Pioneer and innovator of Arab art music
Mohammed Abdel Wahab's innovative orchestration and composition technique makes him, along with Sayed Darwish, the most important pioneer and innovator of Arab art music in the twentieth century. Born in Cairo in 1902, as a young boy he learned to recite the Koran, which was the norm in those days. But Abdel Wahab was not only rooted in tradition, he was also a man of his time.
The good-looking, smart entertainer founded Egypt's first professional record company. He was also the first to recognise the significance of talking pictures for the mass marketing of music in the Arab world. In the 1930s, Abdel Wahab wrote and produced the first Egyptian film musicals – a format that was particularly successful in the 1940s.
As a composer, Abdel Wahab had the unique talent of being able to blend oriental and global musical traditions.
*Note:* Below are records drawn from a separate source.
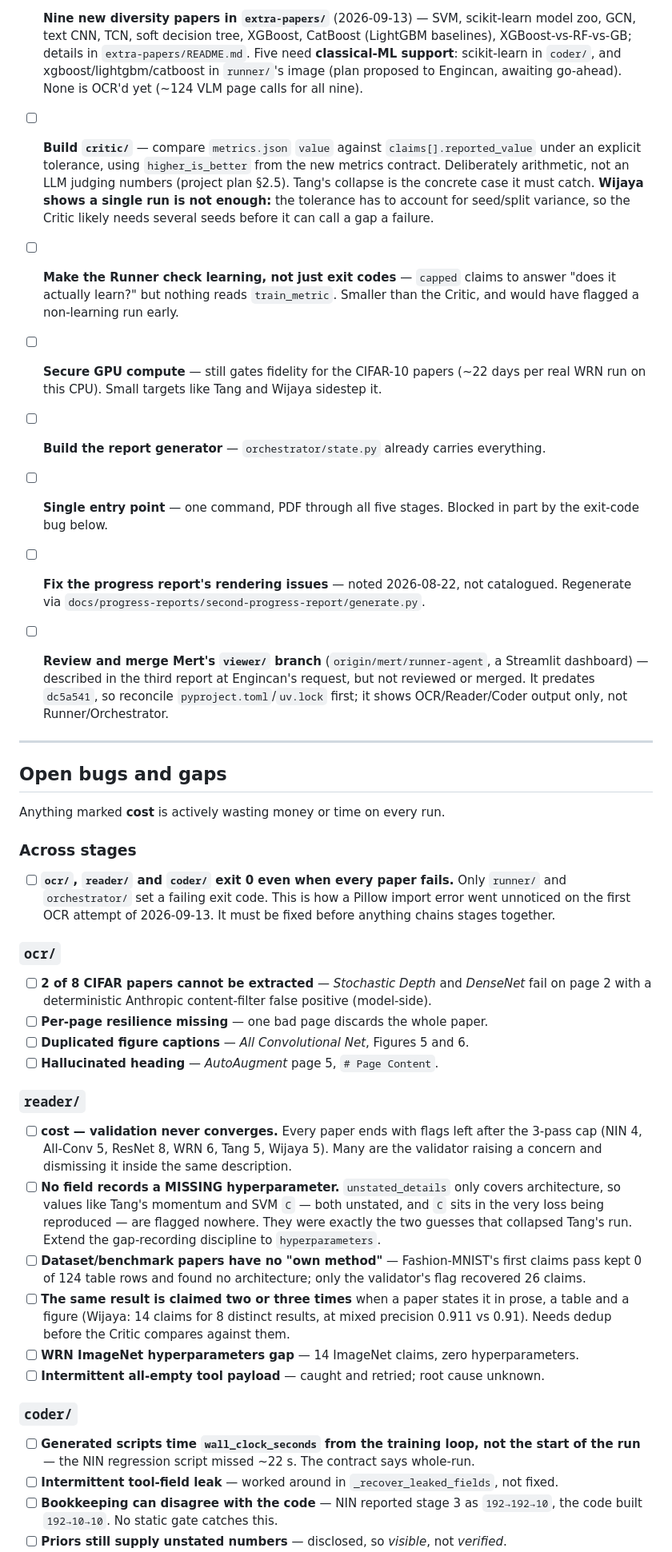
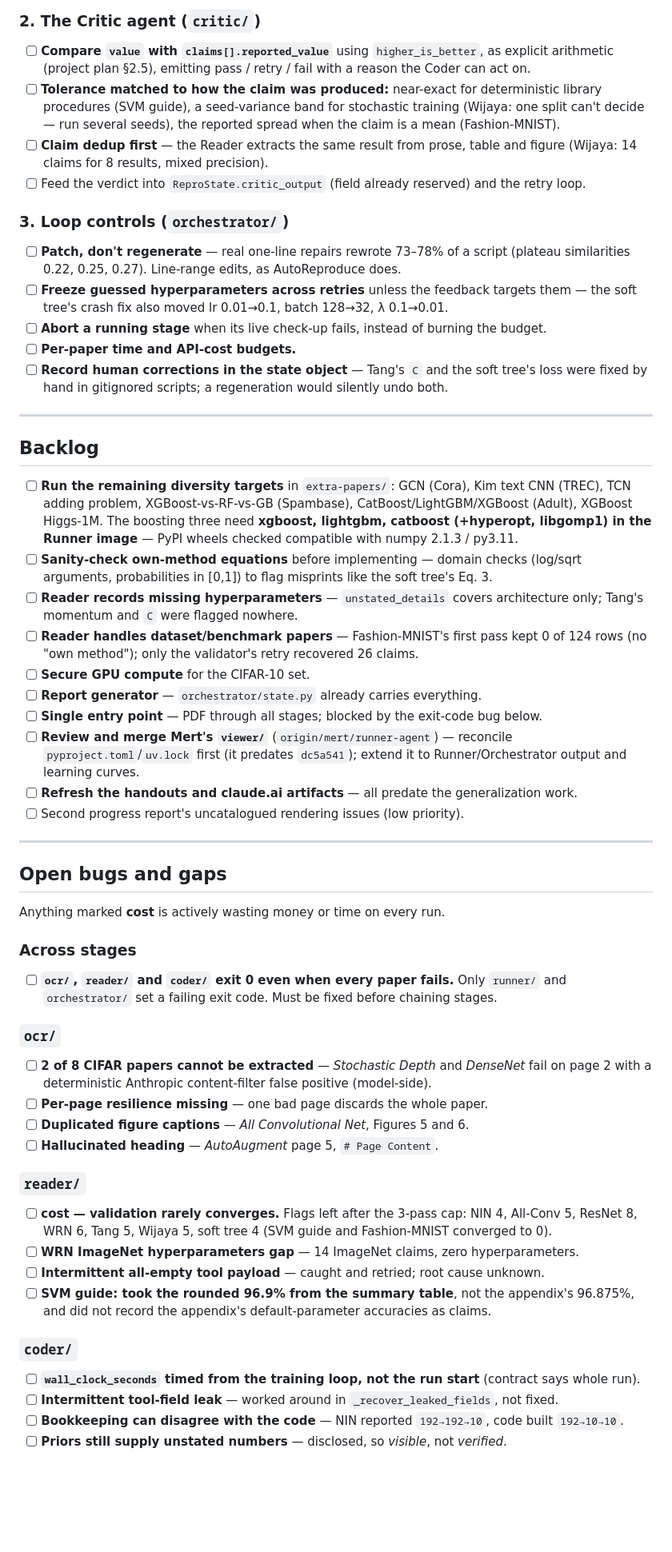
Before and after one commit to EngincanVaran/ReproBot, a Markdown page: TODO.md, the part around one of its changes. Shown at 80% size. GitHub-like rendering; blank space fills up the shorter version.

```diff
--- a/TODO.md
+++ b/TODO.md
@@ -101,29 +83,46 @@ important missing piece.
 
-- [ ] **Nine new diversity papers in `extra-papers/`** (2026-09-13) — SVM, scikit-learn model zoo,
-      GCN, text CNN, TCN, soft decision tree, XGBoost, CatBoost (LightGBM baselines), XGBoost-vs-RF-vs-GB;
-      details in `extra-papers/README.md`. Five need **classical-ML support**: scikit-learn in
-      `coder/`, and xgboost/lightgbm/catboost in `runner/`'s image (plan proposed to Engincan,
-      awaiting go-ahead). None is OCR'd yet (~124 VLM page calls for all nine).
-- [ ] **Build `critic/`** — compare `metrics.json` `value` against `claims[].reported_value`
-      under an explicit tolerance, using `higher_is_better` from the new metrics contract.
-      Deliberately arithmetic, not an LLM judging numbers (project plan §2.5). Tang's
-      collapse is the concrete case it must catch. **Wijaya shows a single run is not
-      enough:** the tolerance has to account for seed/split variance, so the Critic likely
-      needs several seeds before it can call a gap a failure.
-- [ ] **Make the Runner check learning, not just exit codes** — `capped` claims to answer
-      "does it actually learn?" but nothing reads `train_metric`. Smaller than the Critic,
-      and would have flagged a non-learning run early.
-- [ ] **Secure GPU compute** — still gates fidelity for the CIFAR-10 papers (~22 days per
-      real WRN run on this CPU). Small targets like Tang and Wijaya sidestep it.
-- [ ] **Build the report generator** — `orchestrator/state.py` already carries everything.
-- [ ] **Single entry point** — one command, PDF through all five stages. Blocked in part by
-      the exit-code bug below.
-- [ ] **Fix the progress report's rendering issues** — noted 2026-08-22, not catalogued.
-      Regenerate via `docs/progress-reports/second-progress-report/generate.py`.
-- [ ] **Review and merge Mert's `viewer/` branch** (`origin/mert/runner-agent`, a Streamlit
-      dashboard) — described in the third report at Engincan's request, but not reviewed or
-      merged. It predates `dc5a541`, so reconcile `pyproject.toml`/`uv.lock` first; it shows
-      OCR/Reader/Coder output only, not Runner/Orchestrator.
+### 2. The Critic agent (`critic/`)
+- [ ] **Compare `value` with `claims[].reported_value`** using `higher_is_better`, as explicit
+      arithmetic (project plan §2.5), emitting pass / retry / fail with a reason the Coder can act on.
+- [ ] **Tolerance matched to how the claim was produced:** near-exact for deterministic library
+      procedures (SVM guide), a seed-variance band for stochastic training (Wijaya: one split can't
+      decide — run several seeds), the reported spread when the claim is a mean (Fashion-MNIST).
+- [ ] **Claim dedup first** — the Reader extracts the same result from prose, table and figure
+      (Wijaya: 14 claims for 8 results, mixed precision).
+- [ ] Feed the verdict into `ReproState.critic_output` (field already reserved) and the retry loop.
+
+### 3. Loop controls (`orchestrator/`)
+- [ ] **Patch, don't regenerate** — real one-line repairs rewrote 73–78% of a script
+      (plateau similarities 0.22, 0.25, 0.27). Line-range edits, as AutoReproduce does.
+- [ ] **Freeze guessed hyperparameters across retries** unless the feedback targets them — the soft
+      tree's crash fix also moved lr 0.01→0.1, batch 128→32, λ 0.1→0.01.
+- [ ] **Abort a running stage** when its live check-up fails, instead of burning the budget.
+- [ ] **Per-paper time and API-cost budgets.**
+- [ ] **Record human corrections in the state object** — Tang's `C` and the soft tree's loss were
+      fixed by hand in gitignored scripts; a regeneration would silently undo both.
+
+---
+
+## Backlog
+
+- [ ] **Run the remaining diversity targets** in `extra-papers/`: GCN (Cora), Kim text CNN (TREC),
+      TCN adding problem, XGBoost-vs-RF-vs-GB (Spambase), CatBoost/LightGBM/XGBoost (Adult),
+      XGBoost Higgs-1M. The boosting three need **xgboost, lightgbm, catboost (+hyperopt, libgomp1)
+      in the Runner image** — PyPI wheels checked compatible with numpy 2.1.3 / py3.11.
+- [ ] **Sanity-check own-method equations** before implementing — domain checks (log/sqrt
+      arguments, probabilities in [0,1]) to flag misprints like the soft tree's Eq. 3.
+- [ ] **Reader records missing hyperparameters** — `unstated_details` covers architecture only;
+      Tang's momentum and `C` were flagged nowhere.
+- [ ] **Reader handles dataset/benchmark papers** — Fashion-MNIST's first pass kept 0 of 124 rows
+      (no "own method"); only the validator's retry recovered 26 claims.
+- [ ] **Secure GPU compute** for the CIFAR-10 set.
+- [ ] **Report generator** — `orchestrator/state.py` already carries everything.
+- [ ] **Single entry point** — PDF through all stages; blocked by the exit-code bug below.
+- [ ] **Review and merge Mert's `viewer/`** (`origin/mert/runner-agent`) — reconcile
+      `pyproject.toml`/`uv.lock` first (it predates `dc5a541`); extend it to Runner/Orchestrator
+      output and learning curves.
+- [ ] **Refresh the handouts and claude.ai artifacts** — all predate the generalization work.
+- [ ] Second progress report's uncatalogued rendering issues (low priority).
 
 ---
 
@@ -133,9 +132,7 @@ Anything marked **cost** is actively wasting money or time on every run.
 
 ### Across stages
 - [ ] **`ocr/`, `reader/` and `coder/` exit 0 even when every paper fails.** Only `runner/`
-      and `orchestrator/` set a failing exit code. This is how a Pillow import error went
-      unnoticed on the first OCR attempt of 2026-09-13. It must be fixed before anything
-      chains stages together.
+      and `orchestrator/` set a failing exit code. Must be fixed before chaining stages.
 
 ### `ocr/`
 - [ ] **2 of 8 CIFAR papers cannot be extracted** — *Stochastic Depth* and *DenseNet* fail on
@@ -145,26 +142,15 @@ Anything marked **cost** is actively wasting money or time on every run.
 - [ ] **Hallucinated heading** — *AutoAugment* page 5, `# Page Content`.
 
 ### `reader/`
-- [ ] **cost — validation never converges.** Every paper ends with flags left after the
-      3-pass cap (NIN 4, All-Conv 5, ResNet 8, WRN 6, Tang 5, Wijaya 5). Many are the
-      validator raising a concern and dismissing it inside the same description.
-- [ ] **No field records a MISSING hyperparameter.** `unstated_details` only covers
-      architecture, so values like Tang's momentum and SVM `C` — both unstated, and `C`
-      sits in the very loss being reproduced — are flagged nowhere. They were exactly the
-      two guesses that collapsed Tang's run. Extend the gap-recording discipline to
-      `hyperparameters`.
-- [ ] **Dataset/benchmark papers have no "own method"** — Fashion-MNIST's first claims pass kept 0 of 124
-      table rows and found no architecture; only the validator's flag recovered 26 claims.
-- [ ] **The same result is claimed two or three times** when a paper states it in prose, a
-      table and a figure (Wijaya: 14 claims for 8 distinct results, at mixed precision
-      0.911 vs 0.91). Needs dedup before the Critic compares against them.
+- [ ] **cost — validation rarely converges.** Flags left after the 3-pass cap: NIN 4, All-Conv 5,
+      ResNet 8, WRN 6, Tang 5, Wijaya 5, soft tree 4 (SVM guide and Fashion-MNIST converged to 0).
 - [ ] **WRN ImageNet hyperparameters gap** — 14 ImageNet claims, zero hyperparameters.
 - [ ] **Intermittent all-empty tool payload** — caught and retried; root cause unknown.
+- [ ] **SVM guide: took the rounded 96.9% from the summary table**, not the appendix's 96.875%,
+      and did not record the appendix's default-parameter accuracies as claims.
 
 ### `coder/`
-- [ ] **Generated scripts time `wall_clock_seconds` from the training loop, not the start of
-      the run** — the NIN regression script missed ~22 s. The contract says whole-run.
+- [ ] **`wall_clock_seconds` timed from the training loop, not the run start** (contract says whole run).
 - [ ] **Intermittent tool-field leak** — worked around in `_recover_leaked_fields`, not fixed.
-- [ ] **Bookkeeping can disagree with the code** — NIN reported stage 3 as `192→192→10`, the
-      code built `192→10→10`. No static gate catches this.
+- [ ] **Bookkeeping can disagree with the code** — NIN reported `192→192→10`, code built `192→10→10`.
 - [ ] **Priors still supply unstated numbers** — disclosed, so *visible*, not *verified*.
```
Also changed, not shown: other parts of TODO.md (+104 -142 lines).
However, some of his pieces were up to an hour long. How can a modern ensemble adjust these lengths to suit today's listening habits?
"For one thing, we shortened most of Abdel Wahab's pieces a lot," explains the trumpeter and co-founder of the Tabadoul Orchestra, Udo Moll. "As Europeans, with European conditioning, we simply can't sit through many of the pieces. We don't speak Arabic, so the tarab isn't accessible to us. After ten minutes, many of us think: right, I've heard enough now, because a lot of things are repeated – and because it's very elegiac, very drawn out."
This is why Udo Moll and the Tabadoul Orchestra reduced Abdel Wahab's pieces, creating more compact, rockier versions, to which Western listeners will also be able to relate. This was possible because Mohammed Abdel Wahab was himself an innovative and eclectic musician who integrated musical styles from all over the world into Egyptian music.
He enlarged the traditional Egyptian orchestra, which is dominated by stringed instruments, adding Western instruments like the guitar and the piano, also using the electronic versions of both instruments. Abdel Wahab's compositions used Latin American and Western dance rhythms, among others, such as rhumba, cha-cha, waltzes and swing. He had no qualms about copying entire sections of melodies from international songs. In those days, nobody was interested in copyright.
The "Wahab Screening" underground art project
In early 2013, the Tabadoul Orchestra underwent a change: some of the Schal Sick Brass Band musicians left and were replaced by musicians playing the double bass and vibraphone. In the same year, the band worked with young video artists from the underground art scene in Beirut to stage the "Wahab Screening" project.
Based on clips from Abdel Wahab's musical films, the performance illustrator Mazen Kerbaj and the video artist Raed Yassin created live performance artworks that reflected the social reality and the situation of art in the Middle East of the twenty-first century.
Since 2013, the orchestra has been appearing regularly with the charismatic Lebanese singer Rabih Lahoud. The current tour, which is taking the orchestra to Cologne, Lebanon and Dubai among other places, also features the Lebanese actress and singer Sandy Chamoun for the first time.
"I met the Tabadoul Orchestra in Beirut, and I'm very glad to be able to be part of it all now," she said at her first performance in Cologne. "Mohammed Abdel Wahab was a romantic. He sang about love and nostalgia. His songs have influenced generations and we young people in Lebanon also carry his songs within us. It connects people, across generations and borders."
© Qantara.de 2015
Translated from the German by Ruth Martin